Bursting with aromas of ripe black cherries, plums, and violets, followed by subtle notes of vanilla and caramel, this Malbec is jammy, packed with fresh red fruit flavors. A pleasant acidity is followed by a generous, round finish marked by a subtle hint of sweet oak and firm tannins from aging 6 months in 20% French oak barrels and 80% stainless steel tanks, following vinification in stainless steel.
The founders, Jean Pierre Thibaud and Jacques Louis de Montalembert, share familial relations to some of France’s foremost winemaking houses. From their time spent together at Chandon Argentina, Thibaud and Montalembert saw the incredible potential of Mendoza as a winemaking region and endeavored to produce wines that drew from their French heritage while uniquely expressing Mendoza’s incredible terroir. They recruited enologist Pablo Cúneo, who’s intimate knowledge of Argentinean terroirs and winemaking expertise has led him to be one of the most respected winemakers in Mendoza.
Ruca Malen believes that the wines are made in the vineyards; they devote themselves to understanding the terroir. The profound knowledge of the diverse microterroirs along the Andes Mountain Range is evident in every sip. Ruca Malen’s vineyard holdings span the Uco Valley, Tupungato, and Lujan de Cuyo, with the vast majority in the Uco Valley. Planted in 1996 along the base of the Andes in sandy loam, rocky, porous soil, at an altitude of 1000 meters above sea level, the unique microclimate can be characterized as Mediterranean, where warm sunny days are balanced by cool breezy nights that allow the grapes to mature steadily.
Hand-crafted using traditional French winemaking techniques in a modern facility equipped with the latest technology, the goal is to produce elegant, food-friendly wines that express the true identity of each varietal. Ruca Malen boasts a portfolio of high quality wines that accentuate the varietal’s natural characteristics, while reflecting a sense of place, and conveying a level of excellence in craftsmanship.

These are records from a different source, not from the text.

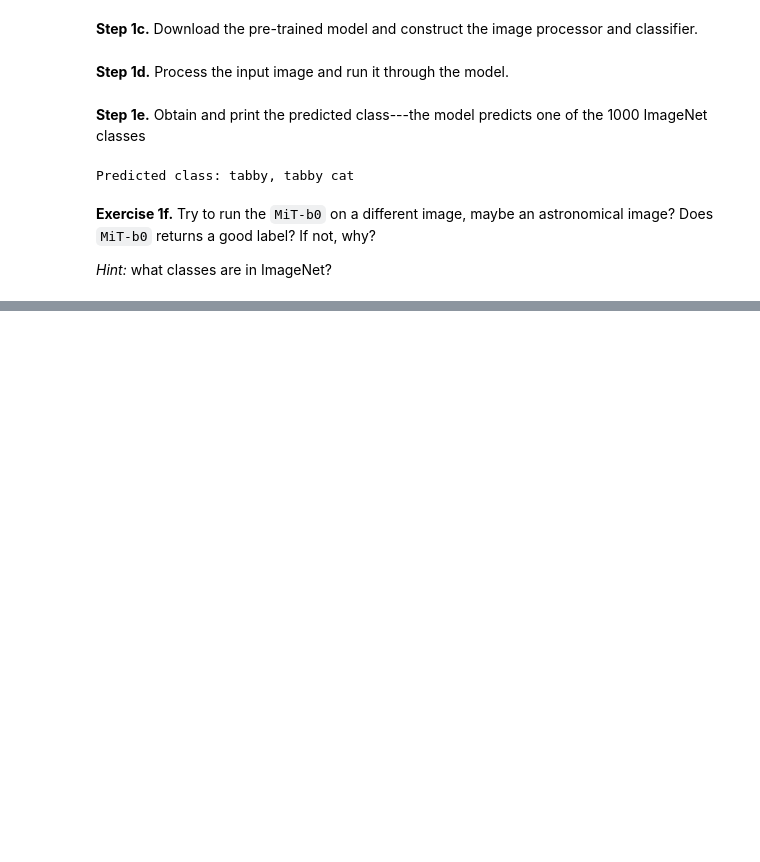
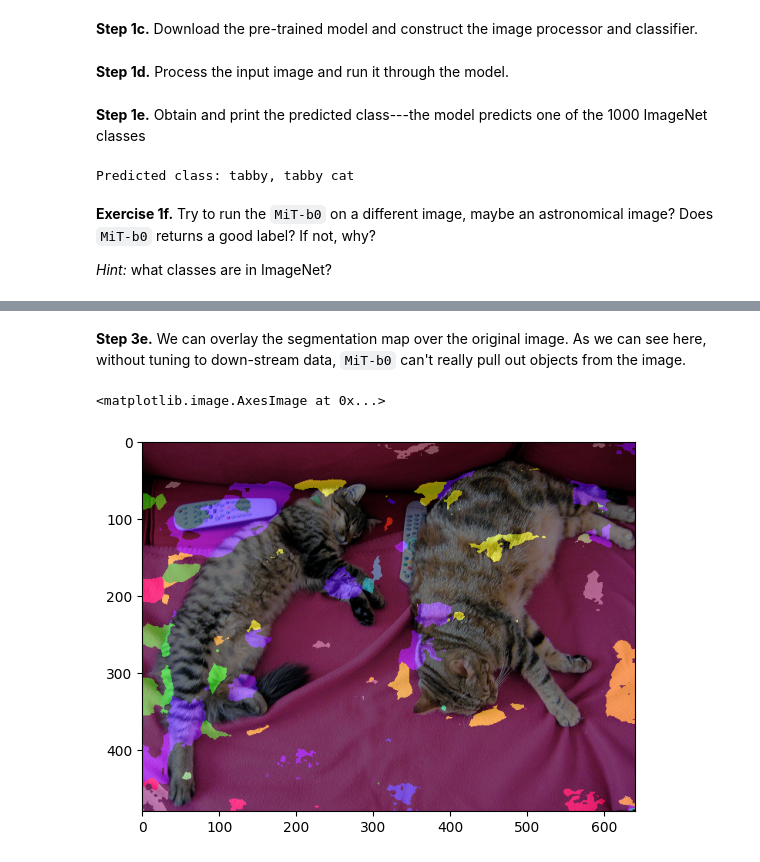
Before and after one commit to rndsrc/dl, a Jupyter notebook: segformer.ipynb, the cells around one changed output, grey strips where cells are left out. Drawn from its saved outputs; the diff is of its cells as text; code cells hidden in the pictures; blank space fills up the shorter version.

Commit message:
Provide a semantic segmentation example

```diff
--- a/segformer.ipynb
+++ b/segformer.ipynb
@@ -50,0 +70,2 @@ If not, why?
+# %%
+model = SegformerForSemanticSegmentation.from_pretrained("nvidia/mit-b0")
@@ -50,0 +77,2 @@ If not, why?
+# %%
+outputs = model(**inputs)
@@ -50,0 +81,3 @@ If not, why?
+# %%
+segmap = impro.post_process_semantic_segmentation(outputs, target_sizes=[img.size[::-1]])[0].cpu().numpy()
+display(segmap)
@@ -50,0 +92,13 @@ If not, why?
+# %% [markdown]
+**Step 3e.** We can overlay the segmentation map over the original image.
+As we can see here, without tuning to down-stream data, `MiT-b0` can't really pull out objects from the image.
+# %%
+palette  = np.loadtxt('ade_palette.txt', dtype=np.uint8)
+segcolor = np.zeros(segmap.shape + (3,), dtype=np.uint8)
+for l, c in enumerate(palette):
+    segcolor[segmap==l, :] = c
+
+plt.imshow((0.5*np.array(img) + 0.5*segcolor).astype(np.uint8))
+# %% [output]
+<matplotlib.image.AxesImage at 0x...>
+[figure, added]
```
Also changed, not shown: parts of 7 cells of this notebook.
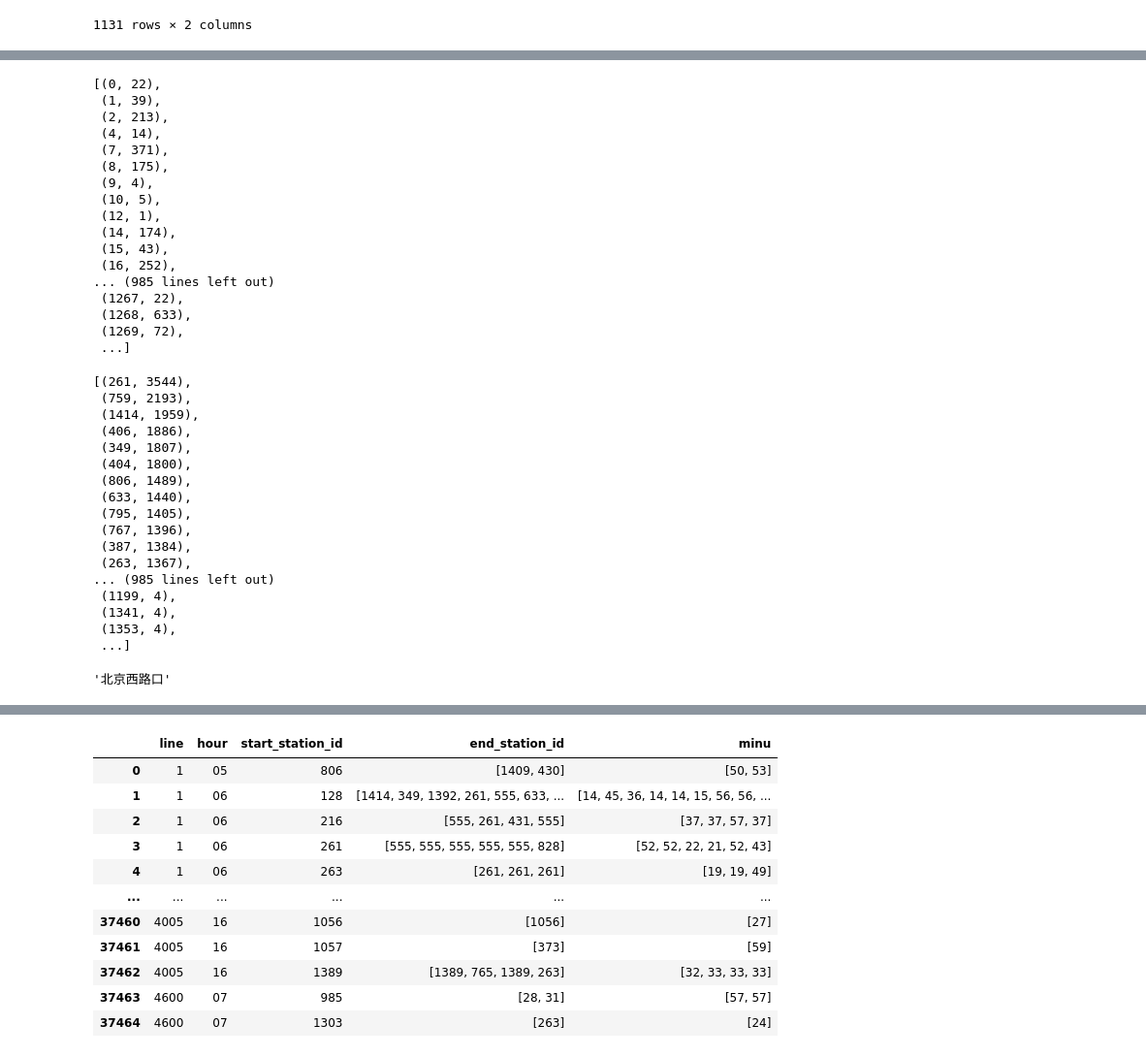
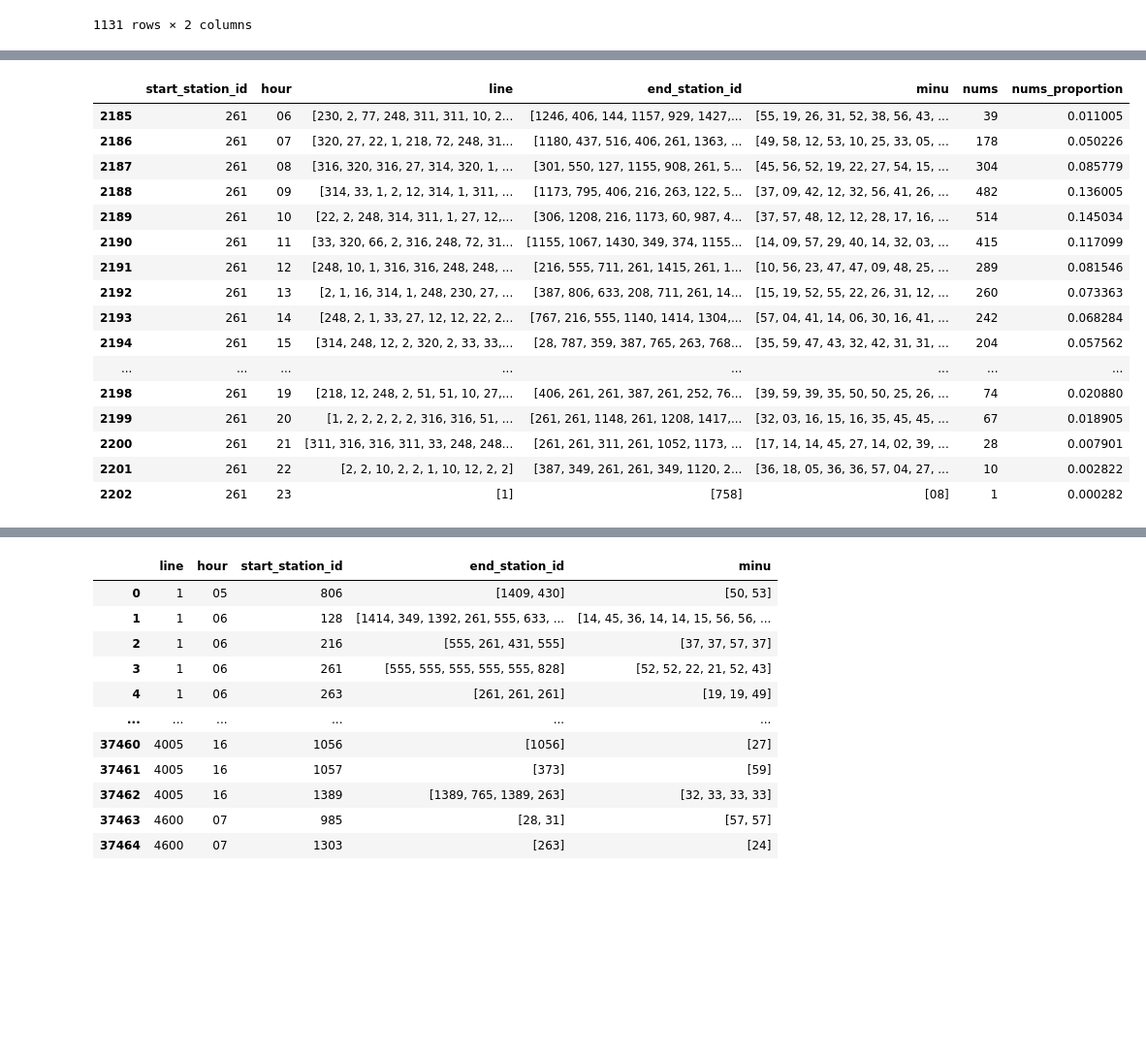
Before and after one commit to xmu-hph/mybus_cor, a Jupyter notebook: temp.ipynb, the cells around one changed output, grey strips where cells are left out. Shown at 97% size. Drawn from its saved outputs; the diff is of its cells as text; code cells hidden in the pictures; blank space fills up the shorter version.

```diff
--- a/temp.ipynb
+++ b/temp.ipynb
@@ -35,7 +35,8 @@ line_station_number_sequen_dataframe
 | 324 | 18224 | 45 | [金阳客站, 商城东路, 宾阳大道, 石林西路, 体育路, 省武警... | [1, 2, 3, 4, 5, 6, 7, 8, 9, 10, 1... | 45 |
 325 rows × 5 columns
 # %%
-line_station_number_sequen_dataframe['id_station'] = line_station_number_sequen_dataframe.apply(lambda x:list(zip(x['station_identity'],x['station_name'])),axis=1)
+line_station_number_sequen_dataframe['id_station'] = \
+line_station_number_sequen_dataframe.apply(lambda x:list(zip(x['station_identity'],x['station_name'])),axis=1)
 # %%
 line_station_number_sequen_dataframe
 # %% [output]
@@ -383,47 +374,0 @@ od_trips_groupby_id_4_nums
-# %%
-station_id_2_swip_times = list(zip(od_trips_groupby_id_4_nums['start_station_id'], \
-                                   od_trips_groupby_id_4_nums['sum']))
-station_id_2_swip_times
-# %% [output]
-[(0, 22),
- (1, 39),
- (2, 213),
- (4, 14),
- (7, 371),
- (8, 175),
- (9, 4),
- (10, 5),
- (12, 1),
- (14, 174),
- (15, 43),
- (16, 252),
-... (985 lines left out)
- (1267, 22),
- (1268, 633),
- (1269, 72),
- ...]
-# %%
-sorted_station_id_2_swip_times = sorted(station_id_2_swip_times,key=lambda x:x[1],reverse=True)
-sorted_station_id_2_swip_times
-# %% [output]
-[(261, 3544),
- (759, 2193),
- (1414, 1959),
- (406, 1886),
- (349, 1807),
- (404, 1800),
- (806, 1489),
- (633, 1440),
- (795, 1405),
- (767, 1396),
- (387, 1384),
- (263, 1367),
-... (985 lines left out)
- (1199, 4),
- (1341, 4),
- (1353, 4),
- ...]
-# %%
-id_2_station['261']
-# %% [output]
-'北京西路口'
@@ -431,0 +375,20 @@ od_trips_groupby_id_hour.groupby('start_station_id')['nums'].transform('sum')
+# %%
+od_trips_groupby_id_hour[od_trips_groupby_id_hour['start_station_id']==261]
+# %% [output]
+|  | start_station_id | hour | line | end_station_id | minu | nums | nums_proportion |
+| 2185 | 261 | 06 | [230, 2, 77, 248, 311, 311, 10, 2... | [1246, 406, 144, 1157, 929, 1427,... | [55, 19, 26, 31, 52, 38, 56, 43, ... | 39 | 0.011005 |
+| 2186 | 261 | 07 | [320, 27, 22, 1, 218, 72, 248, 31... | [1180, 437, 516, 406, 261, 1363, ... | [49, 58, 12, 53, 10, 25, 33, 05, ... | 178 | 0.050226 |
+| 2187 | 261 | 08 | [316, 320, 316, 27, 314, 320, 1, ... | [301, 550, 127, 1155, 908, 261, 5... | [45, 56, 52, 19, 22, 27, 54, 15, ... | 304 | 0.085779 |
+| 2188 | 261 | 09 | [314, 33, 1, 2, 12, 314, 1, 311, ... | [1173, 795, 406, 216, 263, 122, 5... | [37, 09, 42, 12, 32, 56, 41, 26, ... | 482 | 0.136005 |
+| 2189 | 261 | 10 | [22, 2, 248, 314, 311, 1, 27, 12,... | [306, 1208, 216, 1173, 60, 987, 4... | [37, 57, 48, 12, 12, 28, 17, 16, ... | 514 | 0.145034 |
+| 2190 | 261 | 11 | [33, 320, 66, 2, 316, 248, 72, 31... | [1155, 1067, 1430, 349, 374, 1155... | [14, 09, 57, 29, 40, 14, 32, 03, ... | 415 | 0.117099 |
+| 2191 | 261 | 12 | [248, 10, 1, 316, 316, 248, 248, ... | [216, 555, 711, 261, 1415, 261, 1... | [10, 56, 23, 47, 47, 09, 48, 25, ... | 289 | 0.081546 |
+| 2192 | 261 | 13 | [2, 1, 16, 314, 1, 248, 230, 27, ... | [387, 806, 633, 208, 711, 261, 14... | [15, 19, 52, 55, 22, 26, 31, 12, ... | 260 | 0.073363 |
+| 2193 | 261 | 14 | [248, 2, 1, 33, 27, 12, 12, 22, 2... | [767, 216, 555, 1140, 1414, 1304,... | [57, 04, 41, 14, 06, 30, 16, 41, ... | 242 | 0.068284 |
+| 2194 | 261 | 15 | [314, 248, 12, 2, 320, 2, 33, 33,... | [28, 787, 359, 387, 765, 263, 768... | [35, 59, 47, 43, 32, 42, 31, 31, ... | 204 | 0.057562 |
+| ... | ... | ... | ... | ... | ... | ... | ... |
+| 2198 | 261 | 19 | [218, 12, 248, 2, 51, 51, 10, 27,... | [406, 261, 261, 387, 261, 252, 76... | [39, 59, 39, 35, 50, 50, 25, 26, ... | 74 | 0.020880 |
+| 2199 | 261 | 20 | [1, 2, 2, 2, 2, 2, 316, 316, 51, ... | [261, 261, 1148, 261, 1208, 1417,... | [32, 03, 16, 15, 16, 35, 45, 45, ... | 67 | 0.018905 |
+| 2200 | 261 | 21 | [311, 316, 316, 311, 33, 248, 248... | [261, 261, 311, 261, 1052, 1173, ... | [17, 14, 14, 45, 27, 14, 02, 39, ... | 28 | 0.007901 |
+| 2201 | 261 | 22 | [2, 2, 10, 2, 2, 1, 10, 12, 2, 2] | [387, 349, 261, 261, 349, 1120, 2... | [36, 18, 05, 36, 36, 57, 04, 27, ... | 10 | 0.002822 |
+| 2202 | 261 | 23 | [1] | [758] | [08] | 1 | 0.000282 |
```
Also changed, not shown: parts of 42 cells of this notebook, 2 other files.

By far the largest and best-known winemaking province in Argentina, Mendoza is responsible for over 70% of the country’s enological output. Set in the eastern foothills of the Andes Mountains, the climate is dry and continental, presenting relatively few challenges for viticulturists during the growing season. Mendoza, divided into several distinctive sub-regions, including Luján de Cuyo and the Uco Valley, is the source of some of the country’s finest wines.
For many wine lovers, Mendoza is practically synonymous with Malbec. Originally a Bordelaise variety brought to Argentina by the French in the mid-1800s, here it found success and renown that it never knew in its homeland where a finicky climate gives mixed results. Cabernet Sauvignon, Syrah, Merlot and Pinot Noir are all widely planted here as well (and sometimes even blended with each other or Malbec). Mendoza's main white varieties include Chardonnay, Torrontés, Sauvignon Blanc and Sémillon.
Known for its big, bold flavors and supple texture, Malbec is most famous for its runaway success in Argentina. However, the variety actually originated in Bordeaux, where it historically contributed color and tannin to blends. After being nearly wiped out by a devastating frost in 1956, it was never significantly replanted, although it continued to flourish under the name Côt in nearby Cahors. A French agronomist who saw great potential for the variety in Mendoza’s hot, high-altitude landscape, brought Malbec to Argentina in 1868. But it did not gain its current reputation as the country's national grape until a surge in popularity in the late 20th century.
In the Glass
Malbec typically expresses deep flavors of blackberry, plum and licorice, appropriately backed by aromas of freshly turned earth and dense, chewy tannins. In warmer, New World regions, such as Mendoza, Malbec will be intensely ripe, and full of fruit and spice. From its homeland in Cahors, its rusticity shines; dusty notes and a beguiling bouquet of violets balance rich, black fruit.
Malbec’s rustic character begs for flavorful dishes, like spicy grilled sausages or the classic cassoulet of France’s Southwest. South American iterations are best enjoyed as they would be in Argentina: with a thick, juicy steak.
If you’re trying to please a crowd, Malbec is generally a safe bet. With its combination of bold flavors and soft tannins, it will appeal to basically anyone who enjoys red wine. Malbec also wins bonus points for affordability, as even the most inexpensive examples are often quite good.